Moments of lucidity were the one thing that I found tolerable of my father having Alzheimer's disease.
Most of the time he was not there, he was far away trapped in his sick brain...then all of a sudden there he was. His eyes would light up, the blue would come back almost glowing and his unmistakable smile would return to his face.
He would look right at me and for a few minutes he was back. He knew my name, his tone came back to his voice that I remember all those years before, and he was my daddy again...but only for a moment.
Then he would slip away again, back into some corner of his mind. He was gone.
Towards the end of his life I would just sit by his hospital bed and wait. Wait for moments of lucidity. We all know the love a heart contains for someone who means everything to you. I would've waited a whole week to just look into his eyes again for one minute.
Whatever it was worth, it made saying goodbye just a little easier.
It made being his daughter in the present situation a little more tolerable. For as awful of a disease Alzheimer's is, nothing compares to living with and in it.
The same can be said for Autism.
The other day Kannon had a moment of his own.
Granted he is very much here, very present every moment of every day, but he is still "lost" within is own mind...he is a prisoner of his very powerful brain.
This is Autism.
Whether he cannot process thoughts, language, situations, etc. He is constantly fighting to breakthrough to himself and to those around him. Watching your child battle like this every day is very taxing on the soul...let's just leave it at that.
So, I cannot imagine how frustrating it is for him. I just can't even begin to get my mind or heart to wrap around it...but lord knows I try.
Anyways, the other day as Kannon was sitting in his therapy room drawing away he came over to me as I sat on the couch just outside and he brought me a picture he drew. It was a very bright, textured creation that he did of pen and various papers he had lying around in his art bin. He even made a custom frame of frilled crepe paper...it was really quite something.
The picture was of him and I standing next to one another, smiling and dressed in long colorful garb.
He pointed at the woman and said, "that's mommy".
Then he pointed at the boy and said, "that's Kannon...Kannon is very happy to be with mommy in beautiful dresses."
Then what came out of his mouth made my face and heart freeze instantly.
"Do you miss me mommy?"
"Do you miss Kannon?"
Hmm. Well my first reaction to him was to ask what he meant...did he mean did I miss him while he was in the room drawing?
NO. He said.
Did I miss him while he was at school?
Do I miss you while you sleep at night?
"Mommy, do you miss the REAL Kannon..."
"Kannon is not always here...do you miss me when I'm here?"

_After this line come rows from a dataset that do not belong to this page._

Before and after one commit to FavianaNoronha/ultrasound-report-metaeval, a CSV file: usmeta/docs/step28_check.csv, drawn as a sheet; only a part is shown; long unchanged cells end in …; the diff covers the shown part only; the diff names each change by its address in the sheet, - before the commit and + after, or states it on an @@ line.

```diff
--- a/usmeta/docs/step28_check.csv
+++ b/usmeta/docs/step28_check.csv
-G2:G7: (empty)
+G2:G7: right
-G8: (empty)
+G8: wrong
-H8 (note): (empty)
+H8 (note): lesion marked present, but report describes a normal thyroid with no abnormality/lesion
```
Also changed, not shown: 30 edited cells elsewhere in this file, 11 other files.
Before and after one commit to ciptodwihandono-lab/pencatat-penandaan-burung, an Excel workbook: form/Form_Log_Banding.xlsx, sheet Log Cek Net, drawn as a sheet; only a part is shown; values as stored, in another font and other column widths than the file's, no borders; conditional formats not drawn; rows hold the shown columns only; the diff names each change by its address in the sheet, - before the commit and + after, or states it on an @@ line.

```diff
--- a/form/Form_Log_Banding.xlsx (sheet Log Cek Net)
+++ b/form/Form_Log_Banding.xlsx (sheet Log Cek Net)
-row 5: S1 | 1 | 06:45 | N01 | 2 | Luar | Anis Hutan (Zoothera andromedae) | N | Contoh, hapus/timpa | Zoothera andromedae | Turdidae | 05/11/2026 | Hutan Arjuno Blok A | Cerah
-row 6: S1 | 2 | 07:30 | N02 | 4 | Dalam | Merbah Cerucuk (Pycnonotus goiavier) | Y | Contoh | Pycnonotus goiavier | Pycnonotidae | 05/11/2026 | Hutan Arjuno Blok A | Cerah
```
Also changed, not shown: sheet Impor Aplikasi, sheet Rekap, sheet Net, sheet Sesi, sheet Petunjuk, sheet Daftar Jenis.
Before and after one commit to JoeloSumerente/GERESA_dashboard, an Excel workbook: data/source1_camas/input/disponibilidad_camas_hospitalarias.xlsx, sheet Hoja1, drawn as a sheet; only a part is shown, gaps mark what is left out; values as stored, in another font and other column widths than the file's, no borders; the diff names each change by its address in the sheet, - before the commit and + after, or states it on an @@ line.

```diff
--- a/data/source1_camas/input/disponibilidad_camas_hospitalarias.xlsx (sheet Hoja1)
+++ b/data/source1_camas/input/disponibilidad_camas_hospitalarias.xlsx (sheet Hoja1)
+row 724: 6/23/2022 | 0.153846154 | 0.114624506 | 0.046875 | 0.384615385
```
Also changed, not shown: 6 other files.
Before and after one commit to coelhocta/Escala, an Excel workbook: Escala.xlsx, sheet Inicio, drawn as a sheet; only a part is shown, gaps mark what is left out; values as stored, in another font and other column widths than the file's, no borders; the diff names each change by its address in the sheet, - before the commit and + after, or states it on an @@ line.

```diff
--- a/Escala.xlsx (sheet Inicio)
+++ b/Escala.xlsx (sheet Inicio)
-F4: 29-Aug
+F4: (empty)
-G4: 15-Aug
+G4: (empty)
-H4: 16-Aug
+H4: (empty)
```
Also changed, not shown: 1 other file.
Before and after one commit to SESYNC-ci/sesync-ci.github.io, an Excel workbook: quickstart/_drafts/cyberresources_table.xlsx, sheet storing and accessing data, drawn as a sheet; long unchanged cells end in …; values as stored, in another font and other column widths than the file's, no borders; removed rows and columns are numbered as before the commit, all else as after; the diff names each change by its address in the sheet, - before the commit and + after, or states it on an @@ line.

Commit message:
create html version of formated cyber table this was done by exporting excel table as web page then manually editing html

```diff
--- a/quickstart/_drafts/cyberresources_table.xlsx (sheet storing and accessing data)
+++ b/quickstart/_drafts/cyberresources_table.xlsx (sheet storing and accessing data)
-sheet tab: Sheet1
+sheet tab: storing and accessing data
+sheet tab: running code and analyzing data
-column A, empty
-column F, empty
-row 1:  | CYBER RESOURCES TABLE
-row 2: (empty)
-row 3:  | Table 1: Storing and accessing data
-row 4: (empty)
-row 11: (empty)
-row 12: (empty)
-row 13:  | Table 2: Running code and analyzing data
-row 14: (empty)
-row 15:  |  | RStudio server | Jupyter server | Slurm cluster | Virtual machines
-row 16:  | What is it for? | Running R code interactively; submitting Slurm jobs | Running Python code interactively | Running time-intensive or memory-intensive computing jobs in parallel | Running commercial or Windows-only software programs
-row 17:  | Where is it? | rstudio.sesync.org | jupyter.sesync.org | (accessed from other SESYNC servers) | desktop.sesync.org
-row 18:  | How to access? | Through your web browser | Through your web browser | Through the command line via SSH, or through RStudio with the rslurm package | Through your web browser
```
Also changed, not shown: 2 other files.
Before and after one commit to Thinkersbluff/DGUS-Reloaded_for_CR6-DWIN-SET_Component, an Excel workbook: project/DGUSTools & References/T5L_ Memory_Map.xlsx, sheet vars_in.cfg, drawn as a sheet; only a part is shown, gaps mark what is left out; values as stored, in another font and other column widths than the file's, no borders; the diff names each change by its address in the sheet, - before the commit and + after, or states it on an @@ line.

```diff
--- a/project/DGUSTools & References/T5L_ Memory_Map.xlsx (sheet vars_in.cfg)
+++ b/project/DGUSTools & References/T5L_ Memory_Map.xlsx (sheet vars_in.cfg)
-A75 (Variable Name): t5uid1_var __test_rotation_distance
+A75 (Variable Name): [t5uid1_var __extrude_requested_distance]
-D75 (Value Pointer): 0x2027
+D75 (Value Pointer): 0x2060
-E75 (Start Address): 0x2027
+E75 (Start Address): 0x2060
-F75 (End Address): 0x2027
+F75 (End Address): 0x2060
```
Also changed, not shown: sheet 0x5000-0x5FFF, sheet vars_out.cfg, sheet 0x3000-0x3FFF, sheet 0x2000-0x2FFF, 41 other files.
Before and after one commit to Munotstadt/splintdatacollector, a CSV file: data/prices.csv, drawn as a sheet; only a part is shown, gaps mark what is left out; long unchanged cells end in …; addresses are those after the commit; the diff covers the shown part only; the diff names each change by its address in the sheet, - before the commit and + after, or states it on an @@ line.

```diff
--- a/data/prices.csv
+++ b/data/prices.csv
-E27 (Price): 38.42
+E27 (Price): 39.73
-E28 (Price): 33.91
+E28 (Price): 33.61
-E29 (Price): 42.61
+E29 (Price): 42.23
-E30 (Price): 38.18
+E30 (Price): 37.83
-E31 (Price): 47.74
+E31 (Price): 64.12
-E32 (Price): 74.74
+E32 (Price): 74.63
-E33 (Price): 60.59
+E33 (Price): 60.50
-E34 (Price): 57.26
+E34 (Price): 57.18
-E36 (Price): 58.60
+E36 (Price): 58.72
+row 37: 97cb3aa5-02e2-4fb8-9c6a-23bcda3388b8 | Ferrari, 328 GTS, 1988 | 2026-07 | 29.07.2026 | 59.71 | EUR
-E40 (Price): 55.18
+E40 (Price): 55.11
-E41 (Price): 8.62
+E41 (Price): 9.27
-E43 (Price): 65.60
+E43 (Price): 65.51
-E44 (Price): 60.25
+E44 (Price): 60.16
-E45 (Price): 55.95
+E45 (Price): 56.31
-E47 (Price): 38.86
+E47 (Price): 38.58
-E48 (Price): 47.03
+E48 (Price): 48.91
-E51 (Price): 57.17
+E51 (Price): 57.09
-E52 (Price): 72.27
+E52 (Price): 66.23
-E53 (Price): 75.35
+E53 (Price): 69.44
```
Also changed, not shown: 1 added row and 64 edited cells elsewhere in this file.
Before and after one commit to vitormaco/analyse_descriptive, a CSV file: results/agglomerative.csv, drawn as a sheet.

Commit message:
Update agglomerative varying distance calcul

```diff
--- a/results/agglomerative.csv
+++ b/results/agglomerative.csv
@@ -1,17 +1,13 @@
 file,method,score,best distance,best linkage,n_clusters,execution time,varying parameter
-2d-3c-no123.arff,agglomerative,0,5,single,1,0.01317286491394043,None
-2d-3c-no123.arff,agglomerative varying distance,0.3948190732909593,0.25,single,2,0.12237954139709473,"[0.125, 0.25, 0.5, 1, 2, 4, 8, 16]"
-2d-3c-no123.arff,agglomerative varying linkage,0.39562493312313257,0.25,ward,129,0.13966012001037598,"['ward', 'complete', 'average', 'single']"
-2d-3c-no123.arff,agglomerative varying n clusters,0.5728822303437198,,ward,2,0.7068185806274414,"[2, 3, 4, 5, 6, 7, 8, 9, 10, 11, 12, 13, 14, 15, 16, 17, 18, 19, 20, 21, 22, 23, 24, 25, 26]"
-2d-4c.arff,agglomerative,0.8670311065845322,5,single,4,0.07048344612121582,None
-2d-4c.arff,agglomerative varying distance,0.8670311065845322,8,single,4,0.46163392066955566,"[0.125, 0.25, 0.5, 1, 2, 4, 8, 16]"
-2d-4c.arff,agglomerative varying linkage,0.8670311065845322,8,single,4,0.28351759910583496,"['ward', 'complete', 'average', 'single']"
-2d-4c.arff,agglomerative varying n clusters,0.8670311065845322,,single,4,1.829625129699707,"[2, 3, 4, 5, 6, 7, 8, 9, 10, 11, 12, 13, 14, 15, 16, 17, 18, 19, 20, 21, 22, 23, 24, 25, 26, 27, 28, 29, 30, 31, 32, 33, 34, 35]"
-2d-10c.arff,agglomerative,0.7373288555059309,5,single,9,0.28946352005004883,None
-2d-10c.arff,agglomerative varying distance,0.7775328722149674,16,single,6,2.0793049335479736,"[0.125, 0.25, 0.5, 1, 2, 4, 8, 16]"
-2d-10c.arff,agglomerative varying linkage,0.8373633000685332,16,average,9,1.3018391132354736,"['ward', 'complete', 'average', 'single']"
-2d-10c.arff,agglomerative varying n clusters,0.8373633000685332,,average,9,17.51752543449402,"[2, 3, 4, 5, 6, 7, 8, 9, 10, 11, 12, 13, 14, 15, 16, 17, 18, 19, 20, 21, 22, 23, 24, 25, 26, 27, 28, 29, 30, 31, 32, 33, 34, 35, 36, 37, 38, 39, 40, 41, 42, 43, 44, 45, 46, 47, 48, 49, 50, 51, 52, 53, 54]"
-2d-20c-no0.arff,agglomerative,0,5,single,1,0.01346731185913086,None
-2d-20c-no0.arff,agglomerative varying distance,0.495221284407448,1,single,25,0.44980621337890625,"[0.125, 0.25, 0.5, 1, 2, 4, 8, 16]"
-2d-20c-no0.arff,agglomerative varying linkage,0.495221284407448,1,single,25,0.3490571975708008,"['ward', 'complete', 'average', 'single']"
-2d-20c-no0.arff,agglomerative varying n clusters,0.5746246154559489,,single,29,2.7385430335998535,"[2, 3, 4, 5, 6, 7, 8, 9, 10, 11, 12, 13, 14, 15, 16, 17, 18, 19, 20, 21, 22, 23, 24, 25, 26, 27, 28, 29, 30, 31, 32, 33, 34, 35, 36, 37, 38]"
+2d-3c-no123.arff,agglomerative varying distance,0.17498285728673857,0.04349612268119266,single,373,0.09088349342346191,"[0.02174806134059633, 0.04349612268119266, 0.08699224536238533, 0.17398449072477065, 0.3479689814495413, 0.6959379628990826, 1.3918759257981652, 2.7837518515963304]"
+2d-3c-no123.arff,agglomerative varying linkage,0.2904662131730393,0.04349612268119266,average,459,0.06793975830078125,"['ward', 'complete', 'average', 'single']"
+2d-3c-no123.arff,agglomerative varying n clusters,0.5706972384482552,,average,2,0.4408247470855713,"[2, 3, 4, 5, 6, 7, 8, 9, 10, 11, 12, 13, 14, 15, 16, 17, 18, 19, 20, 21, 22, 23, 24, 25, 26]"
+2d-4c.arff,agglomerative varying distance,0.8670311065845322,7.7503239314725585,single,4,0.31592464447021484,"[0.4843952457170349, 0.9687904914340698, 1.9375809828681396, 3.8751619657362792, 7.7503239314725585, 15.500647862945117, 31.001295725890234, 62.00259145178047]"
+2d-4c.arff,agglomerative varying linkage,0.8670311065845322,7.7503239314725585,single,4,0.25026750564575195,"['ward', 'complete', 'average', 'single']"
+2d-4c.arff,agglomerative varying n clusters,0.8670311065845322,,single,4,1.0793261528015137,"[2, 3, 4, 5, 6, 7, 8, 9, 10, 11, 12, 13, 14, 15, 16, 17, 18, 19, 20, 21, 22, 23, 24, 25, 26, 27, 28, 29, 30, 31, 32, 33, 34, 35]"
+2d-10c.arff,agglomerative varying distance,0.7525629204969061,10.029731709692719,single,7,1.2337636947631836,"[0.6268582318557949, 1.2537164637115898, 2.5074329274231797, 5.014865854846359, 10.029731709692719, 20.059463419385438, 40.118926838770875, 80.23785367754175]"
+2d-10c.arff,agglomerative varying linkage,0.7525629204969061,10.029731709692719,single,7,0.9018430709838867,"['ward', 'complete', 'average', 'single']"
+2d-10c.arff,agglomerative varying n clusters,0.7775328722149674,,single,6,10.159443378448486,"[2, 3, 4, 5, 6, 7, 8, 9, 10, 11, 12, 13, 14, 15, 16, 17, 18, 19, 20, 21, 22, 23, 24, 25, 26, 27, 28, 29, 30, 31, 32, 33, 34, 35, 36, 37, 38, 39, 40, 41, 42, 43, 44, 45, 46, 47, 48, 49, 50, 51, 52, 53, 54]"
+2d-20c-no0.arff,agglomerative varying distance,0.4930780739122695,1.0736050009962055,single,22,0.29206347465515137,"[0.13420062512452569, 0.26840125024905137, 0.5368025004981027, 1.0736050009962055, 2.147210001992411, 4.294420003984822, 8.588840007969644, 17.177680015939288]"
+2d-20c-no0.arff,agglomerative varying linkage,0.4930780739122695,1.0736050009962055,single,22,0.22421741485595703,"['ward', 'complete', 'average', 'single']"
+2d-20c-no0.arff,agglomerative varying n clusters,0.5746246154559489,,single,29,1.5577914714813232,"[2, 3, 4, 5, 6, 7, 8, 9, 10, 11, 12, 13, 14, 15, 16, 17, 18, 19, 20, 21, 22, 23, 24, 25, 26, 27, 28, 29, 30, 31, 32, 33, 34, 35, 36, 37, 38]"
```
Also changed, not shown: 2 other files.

I teared up as I looked into his eyes.
His very serious, very present eyes.
He knew that I understood what he was really asking.
I knew that he was so much more aware of his "condition" than I could ever be...he knew that even though we spend most of our days together, he is not always present.
He is not able to be as present as his heart would like.
His brain takes over and he goes away...his disorder gets the better of him.
He has moments of "lucidity" where for whatever reason he is able to break through.
I was just lucky enough to be there with him to experience it.
"Yes Kannon, mommy misses you every day...but I love you every moment because I know your heart is right here always."
"Thank you mommy."
"I love you with all my heart..."
He put his hand on my hand then walked away...and that was that.
A few minutes later he was back reciting Jack and the Beanstalk.
"Fee Fi Fo Fum..."
He muttered these words over and over as he feverishly drew pictures of beanstalks and golden harps.
His brain was back to Autism.
BUT, for a moment I had him, and more importantly he had himself.
It was wonderful.
It's those moments that my heart needs.
Moments that all humans need to feel connected to one another, if even for a second.
Clarity is a gift. One that should be recognized, never ignored or glossed over.
I am grateful.